* [Directions for this task] The listing is to be printed in full, exactly as given.

* [Exercise data]
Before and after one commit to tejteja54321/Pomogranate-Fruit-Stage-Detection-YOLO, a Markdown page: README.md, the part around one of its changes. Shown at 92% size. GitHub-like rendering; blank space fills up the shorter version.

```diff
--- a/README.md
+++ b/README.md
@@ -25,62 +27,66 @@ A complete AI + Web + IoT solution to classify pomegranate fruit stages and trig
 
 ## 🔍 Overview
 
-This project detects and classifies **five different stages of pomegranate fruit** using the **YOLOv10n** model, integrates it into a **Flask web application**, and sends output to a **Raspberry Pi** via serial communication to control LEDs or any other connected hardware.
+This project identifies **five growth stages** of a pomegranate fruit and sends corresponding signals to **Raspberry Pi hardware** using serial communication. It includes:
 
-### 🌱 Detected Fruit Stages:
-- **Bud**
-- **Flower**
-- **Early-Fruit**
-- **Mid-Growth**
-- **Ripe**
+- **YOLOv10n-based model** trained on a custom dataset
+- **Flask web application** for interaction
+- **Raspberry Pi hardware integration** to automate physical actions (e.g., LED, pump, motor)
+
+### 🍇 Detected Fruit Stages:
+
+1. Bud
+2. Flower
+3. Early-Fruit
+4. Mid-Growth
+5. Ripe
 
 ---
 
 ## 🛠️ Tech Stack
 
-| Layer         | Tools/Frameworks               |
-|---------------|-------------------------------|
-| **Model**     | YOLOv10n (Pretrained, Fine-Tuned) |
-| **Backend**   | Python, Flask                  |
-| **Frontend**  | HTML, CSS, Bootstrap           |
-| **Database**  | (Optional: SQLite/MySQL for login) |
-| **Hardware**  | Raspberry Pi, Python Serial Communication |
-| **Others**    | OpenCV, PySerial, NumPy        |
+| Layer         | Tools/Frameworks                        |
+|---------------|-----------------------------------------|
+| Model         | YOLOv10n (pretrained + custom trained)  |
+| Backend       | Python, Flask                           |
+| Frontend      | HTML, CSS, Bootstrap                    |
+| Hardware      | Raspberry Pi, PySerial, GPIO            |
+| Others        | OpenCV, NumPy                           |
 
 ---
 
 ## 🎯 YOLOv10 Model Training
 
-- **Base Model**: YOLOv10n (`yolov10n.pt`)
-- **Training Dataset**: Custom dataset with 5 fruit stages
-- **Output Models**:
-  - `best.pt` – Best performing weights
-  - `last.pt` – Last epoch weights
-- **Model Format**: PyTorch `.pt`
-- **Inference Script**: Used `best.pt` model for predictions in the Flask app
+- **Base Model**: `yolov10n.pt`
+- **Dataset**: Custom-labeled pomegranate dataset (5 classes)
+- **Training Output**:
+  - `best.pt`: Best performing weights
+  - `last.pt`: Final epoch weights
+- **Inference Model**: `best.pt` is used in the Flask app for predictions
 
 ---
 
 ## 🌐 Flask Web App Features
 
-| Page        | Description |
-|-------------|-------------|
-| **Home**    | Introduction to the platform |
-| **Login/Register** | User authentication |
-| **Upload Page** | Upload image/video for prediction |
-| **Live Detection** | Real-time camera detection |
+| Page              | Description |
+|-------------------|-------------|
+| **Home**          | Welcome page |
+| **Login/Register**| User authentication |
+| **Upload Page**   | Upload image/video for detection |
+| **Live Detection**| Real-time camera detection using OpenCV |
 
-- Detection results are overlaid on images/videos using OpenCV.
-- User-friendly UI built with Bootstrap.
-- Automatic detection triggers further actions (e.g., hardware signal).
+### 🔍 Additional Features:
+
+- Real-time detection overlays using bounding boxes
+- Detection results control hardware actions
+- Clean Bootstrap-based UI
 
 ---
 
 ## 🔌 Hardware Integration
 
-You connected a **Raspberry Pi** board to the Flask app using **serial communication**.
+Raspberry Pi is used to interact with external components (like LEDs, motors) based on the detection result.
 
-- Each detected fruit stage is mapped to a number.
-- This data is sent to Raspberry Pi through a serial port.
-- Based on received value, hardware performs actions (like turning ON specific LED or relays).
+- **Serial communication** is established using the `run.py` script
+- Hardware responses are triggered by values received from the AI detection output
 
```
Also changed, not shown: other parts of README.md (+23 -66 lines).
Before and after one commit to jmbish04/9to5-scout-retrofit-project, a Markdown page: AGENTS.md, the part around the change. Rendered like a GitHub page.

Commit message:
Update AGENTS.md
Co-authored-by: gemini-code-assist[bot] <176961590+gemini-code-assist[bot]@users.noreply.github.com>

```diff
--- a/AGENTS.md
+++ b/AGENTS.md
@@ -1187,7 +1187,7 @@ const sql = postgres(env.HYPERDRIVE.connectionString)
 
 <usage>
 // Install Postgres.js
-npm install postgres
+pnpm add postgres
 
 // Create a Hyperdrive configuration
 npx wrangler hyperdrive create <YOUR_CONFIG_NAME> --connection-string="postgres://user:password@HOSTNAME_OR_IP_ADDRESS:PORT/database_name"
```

* [Exercise result]
Before and after one commit to tejteja54321/Pomogranate-Fruit-Stage-Detection-YOLO, a Markdown page: README.md, the part around one of its changes. Shown at 92% size. GitHub-like rendering; blank space fills up the shorter version.

```diff
--- a/README.md
+++ b/README.md
@@ -25,62 +27,66 @@ A complete AI + Web + IoT solution to classify pomegranate fruit stages and trig
 
 ## 🔍 Overview
 
-This project detects and classifies **five different stages of pomegranate fruit** using the **YOLOv10n** model, integrates it into a **Flask web application**, and sends output to a **Raspberry Pi** via serial communication to control LEDs or any other connected hardware.
+This project identifies **five growth stages** of a pomegranate fruit and sends corresponding signals to **Raspberry Pi hardware** using serial communication. It includes:
 
-### 🌱 Detected Fruit Stages:
-- **Bud**
-- **Flower**
-- **Early-Fruit**
-- **Mid-Growth**
-- **Ripe**
+- **YOLOv10n-based model** trained on a custom dataset
+- **Flask web application** for interaction
+- **Raspberry Pi hardware integration** to automate physical actions (e.g., LED, pump, motor)
+
+### 🍇 Detected Fruit Stages:
+
+1. Bud
+2. Flower
+3. Early-Fruit
+4. Mid-Growth
+5. Ripe
 
 ---
 
 ## 🛠️ Tech Stack
 
-| Layer         | Tools/Frameworks               |
-|---------------|-------------------------------|
-| **Model**     | YOLOv10n (Pretrained, Fine-Tuned) |
-| **Backend**   | Python, Flask                  |
-| **Frontend**  | HTML, CSS, Bootstrap           |
-| **Database**  | (Optional: SQLite/MySQL for login) |
-| **Hardware**  | Raspberry Pi, Python Serial Communication |
-| **Others**    | OpenCV, PySerial, NumPy        |
+| Layer         | Tools/Frameworks                        |
+|---------------|-----------------------------------------|
+| Model         | YOLOv10n (pretrained + custom trained)  |
+| Backend       | Python, Flask                           |
+| Frontend      | HTML, CSS, Bootstrap                    |
+| Hardware      | Raspberry Pi, PySerial, GPIO            |
+| Others        | OpenCV, NumPy                           |
 
 ---
 
 ## 🎯 YOLOv10 Model Training
 
-- **Base Model**: YOLOv10n (`yolov10n.pt`)
-- **Training Dataset**: Custom dataset with 5 fruit stages
-- **Output Models**:
-  - `best.pt` – Best performing weights
-  - `last.pt` – Last epoch weights
-- **Model Format**: PyTorch `.pt`
-- **Inference Script**: Used `best.pt` model for predictions in the Flask app
+- **Base Model**: `yolov10n.pt`
+- **Dataset**: Custom-labeled pomegranate dataset (5 classes)
+- **Training Output**:
+  - `best.pt`: Best performing weights
+  - `last.pt`: Final epoch weights
+- **Inference Model**: `best.pt` is used in the Flask app for predictions
 
 ---
 
 ## 🌐 Flask Web App Features
 
-| Page        | Description |
-|-------------|-------------|
-| **Home**    | Introduction to the platform |
-| **Login/Register** | User authentication |
-| **Upload Page** | Upload image/video for prediction |
-| **Live Detection** | Real-time camera detection |
+| Page              | Description |
+|-------------------|-------------|
+| **Home**          | Welcome page |
+| **Login/Register**| User authentication |
+| **Upload Page**   | Upload image/video for detection |
+| **Live Detection**| Real-time camera detection using OpenCV |
 
-- Detection results are overlaid on images/videos using OpenCV.
-- User-friendly UI built with Bootstrap.
-- Automatic detection triggers further actions (e.g., hardware signal).
+### 🔍 Additional Features:
+
+- Real-time detection overlays using bounding boxes
+- Detection results control hardware actions
+- Clean Bootstrap-based UI
 
 ---
 
 ## 🔌 Hardware Integration
 
-You connected a **Raspberry Pi** board to the Flask app using **serial communication**.
+Raspberry Pi is used to interact with external components (like LEDs, motors) based on the detection result.
 
-- Each detected fruit stage is mapped to a number.
-- This data is sent to Raspberry Pi through a serial port.
-- Based on received value, hardware performs actions (like turning ON specific LED or relays).
+- **Serial communication** is established using the `run.py` script
+- Hardware responses are triggered by values received from the AI detection output
 
```
Also changed, not shown: other parts of README.md (+23 -66 lines).
Before and after one commit to jmbish04/9to5-scout-retrofit-project, a Markdown page: AGENTS.md, the part around the change. Rendered like a GitHub page.

Commit message:
Update AGENTS.md
Co-authored-by: gemini-code-assist[bot] <176961590+gemini-code-assist[bot]@users.noreply.github.com>

```diff
--- a/AGENTS.md
+++ b/AGENTS.md
@@ -1187,7 +1187,7 @@ const sql = postgres(env.HYPERDRIVE.connectionString)
 
 <usage>
 // Install Postgres.js
-npm install postgres
+pnpm add postgres
 
 // Create a Hyperdrive configuration
 npx wrangler hyperdrive create <YOUR_CONFIG_NAME> --connection-string="postgres://user:password@HOSTNAME_OR_IP_ADDRESS:PORT/database_name"
```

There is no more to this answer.